EXERCISE REQUIREMENTS –
In the entries below, find each line with the string "checking" and copy it.

(Source records)
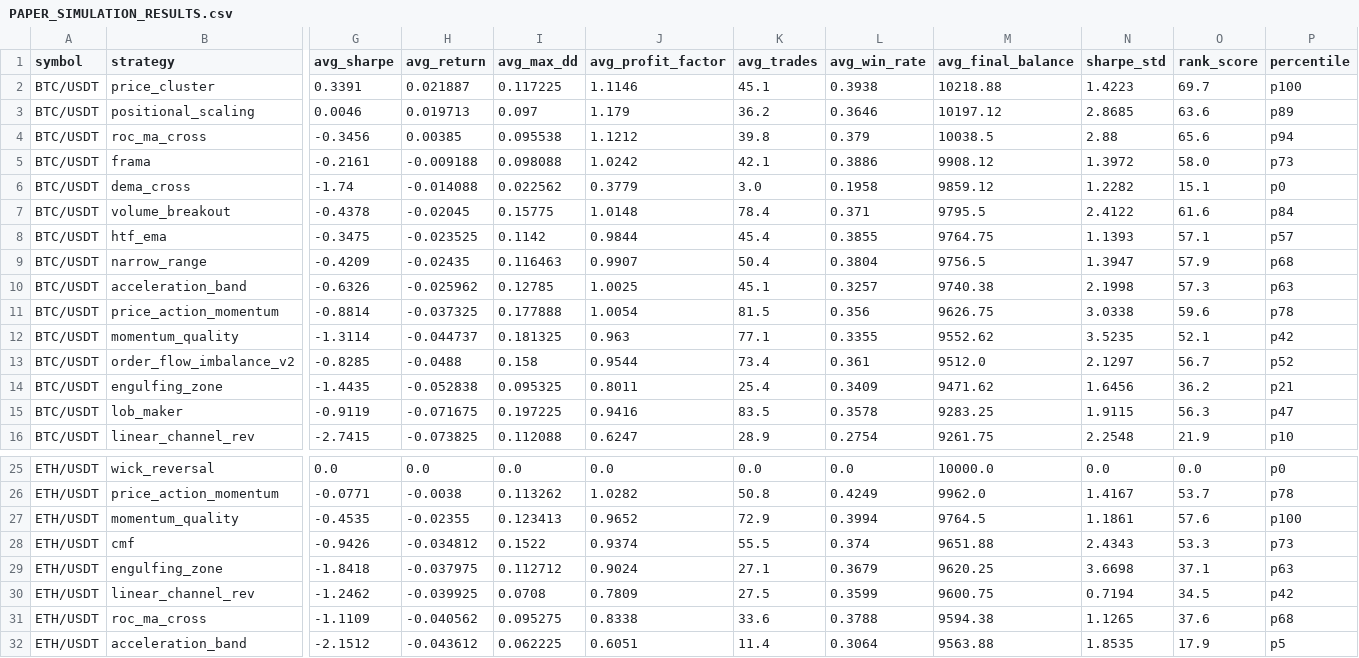
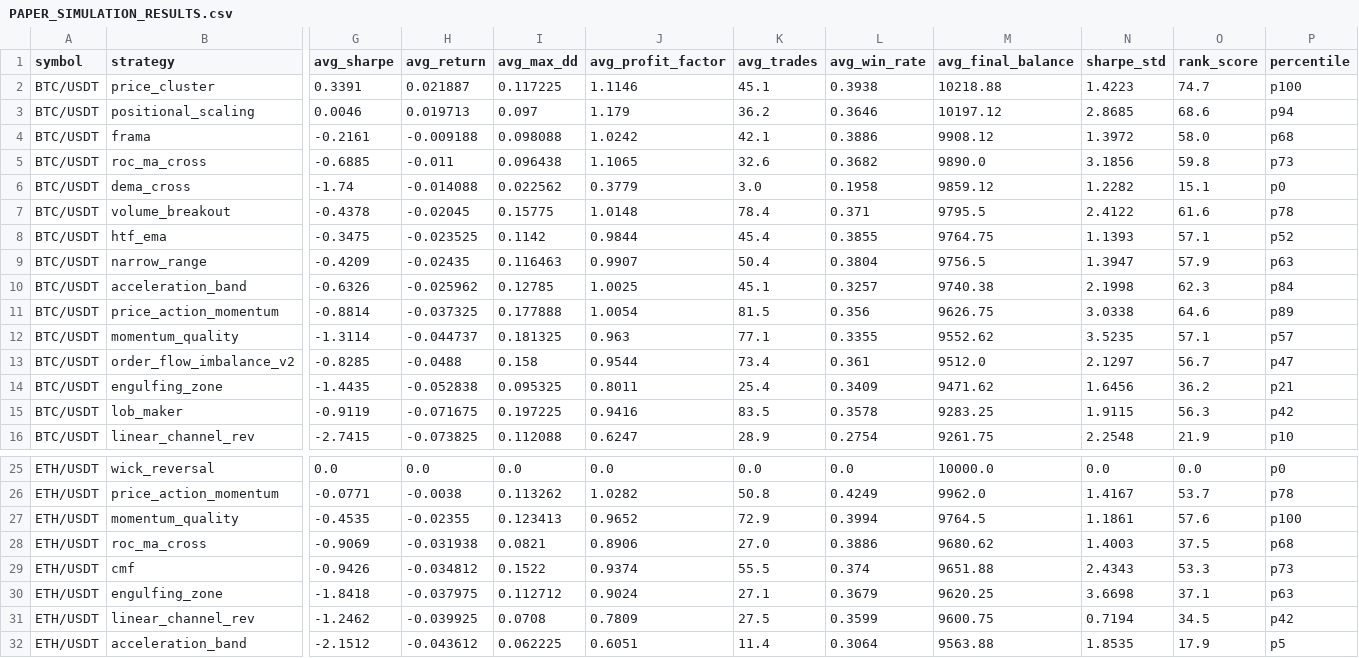
Before and after one commit to tjgus108/Trading, a CSV file: .claude-state/PAPER_SIMULATION_RESULTS.csv, drawn as a sheet; only a part is shown, gaps mark what is left out; removed rows and columns are numbered as before the commit, all else as after; rows hold the shown columns only; the diff covers the shown part only; the diff names each change by its address in the sheet, - before the commit and + after, or states it on an @@ line.

```diff
--- a/.claude-state/PAPER_SIMULATION_RESULTS.csv
+++ b/.claude-state/PAPER_SIMULATION_RESULTS.csv
-O2 (rank_score): 69.7
+O2 (rank_score): 74.7
-O3 (rank_score): 63.6
+O3 (rank_score): 68.6
-P3 (percentile): p89
+P3 (percentile): p94
-row 4: BTC/USDT | roc_ma_cross | -0.3456 | 0.00385 | 0.095538 | 1.1212 | 39.8 | 0.379 | 10038.5 | 2.88 | 65.6 | p94
-P4 (percentile): p73
+P4 (percentile): p68
+row 5: BTC/USDT | roc_ma_cross | -0.6885 | -0.011 | 0.096438 | 1.1065 | 32.6 | 0.3682 | 9890.0 | 3.1856 | 59.8 | p73
-P7 (percentile): p84
+P7 (percentile): p78
-P8 (percentile): p57
+P8 (percentile): p52
-P9 (percentile): p68
+P9 (percentile): p63
-O10 (rank_score): 57.3
+O10 (rank_score): 62.3
-P10 (percentile): p63
+P10 (percentile): p84
-O11 (rank_score): 59.6
+O11 (rank_score): 64.6
-P11 (percentile): p78
+P11 (percentile): p89
-O12 (rank_score): 52.1
+O12 (rank_score): 57.1
-P12 (percentile): p42
+P12 (percentile): p57
-P13 (percentile): p52
+P13 (percentile): p47
-P15 (percentile): p47
+P15 (percentile): p42
+row 28: ETH/USDT | roc_ma_cross | -0.9069 | -0.031938 | 0.0821 | 0.8906 | 27.0 | 0.3886 | 9680.62 | 1.4003 | 37.5 | p68
-row 31: ETH/USDT | roc_ma_cross | -1.1109 | -0.040562 | 0.095275 | 0.8338 | 33.6 | 0.3788 | 9594.38 | 1.1265 | 37.6 | p68
```
Also changed, not shown: 11 edited cells elsewhere in this file, 6 other files.
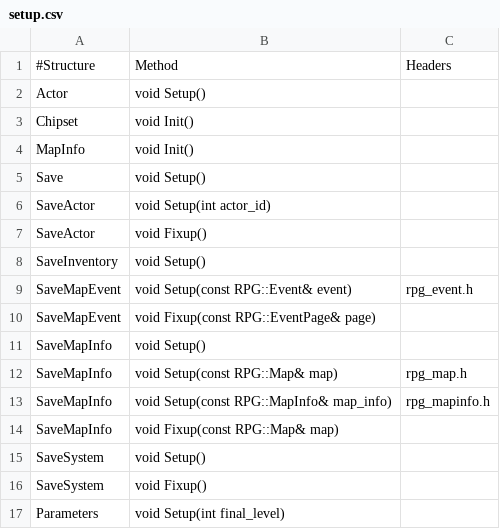
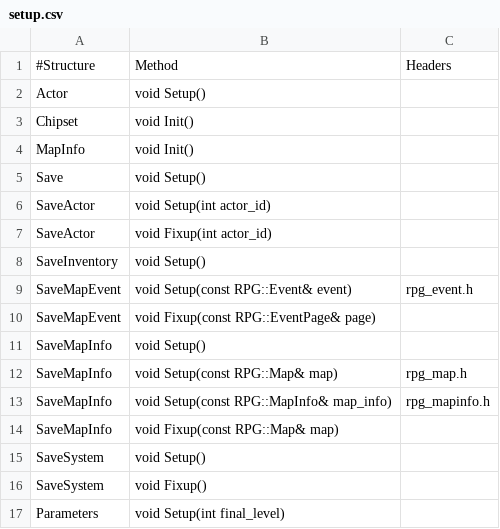
Before and after one commit to EasyRPG/liblcf, a CSV file: generator/csv/setup.csv, drawn as a sheet.

Commit message:
Overwrite the ID of the actor with our ID because a bug reported had a save game with invalid IDs values, no idea how this happened.

```diff
--- a/generator/csv/setup.csv
+++ b/generator/csv/setup.csv
@@ -6,3 +6,3 @@ Save,void Setup(),
 SaveActor,void Setup(int actor_id),
-SaveActor,void Fixup(),
+SaveActor,void Fixup(int actor_id),
 SaveInventory,void Setup(),
```
Also changed, not shown: 2 other files.
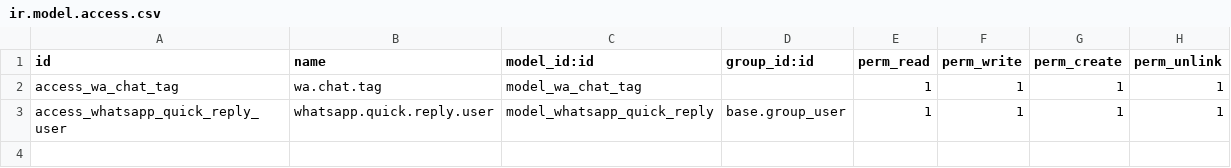
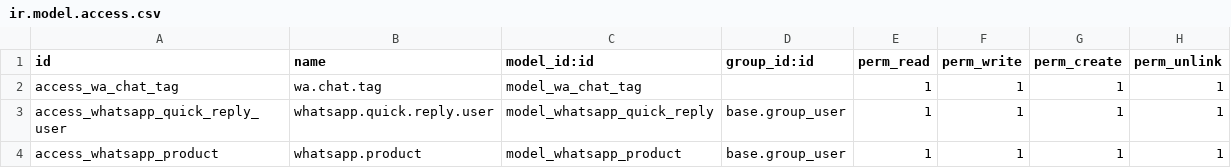
Before and after one commit to draftpos/whatsapp_web_chats, a CSV file: security/ir.model.access.csv, drawn as a sheet; the diff names each change by its address in the sheet, - before the commit and + after, or states it on an @@ line.

Commit message:
Add access rights for whatsapp.product model to fix RPC errors

```diff
--- a/security/ir.model.access.csv
+++ b/security/ir.model.access.csv
+row 4: access_whatsapp_product | whatsapp.product | model_whatsapp_product | base.group_user | 1 | 1 | 1 | 1
```
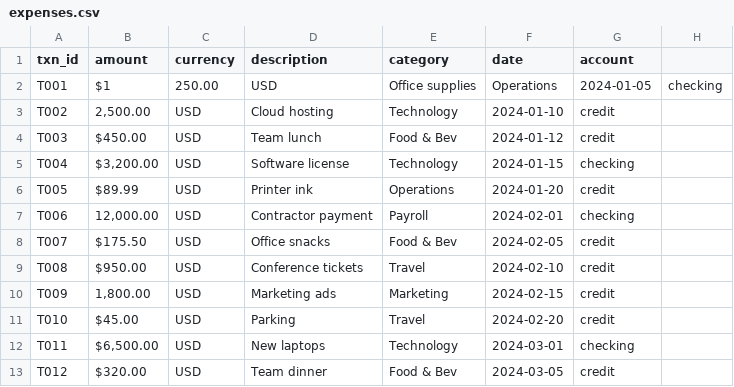
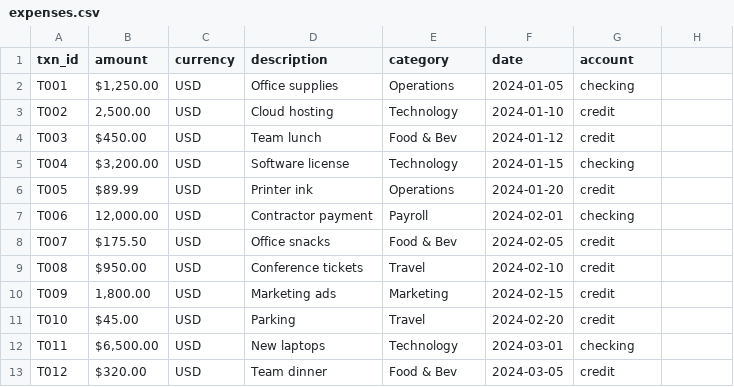
Before and after one commit to rich-iannone/sweet-data, a CSV file: evals/datasets/expenses.csv, drawn as a sheet.

Commit message:
Update expenses.csv

```diff
--- a/evals/datasets/expenses.csv
+++ b/evals/datasets/expenses.csv
@@ -1,3 +1,3 @@
 txn_id,amount,currency,description,category,date,account
-T001,  $1,250.00 ,USD,Office supplies,Operations,2024-01-05,checking
+T001,"  $1,250.00 ",USD,Office supplies,Operations,2024-01-05,checking
 T002,"2,500.00",USD,Cloud hosting,Technology,2024-01-10,credit
```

RESULT OF THE TASK –
-T001,  $1,250.00 ,USD,Office supplies,Operations,2024-01-05,checking
+T001,"  $1,250.00 ",USD,Office supplies,Operations,2024-01-05,checking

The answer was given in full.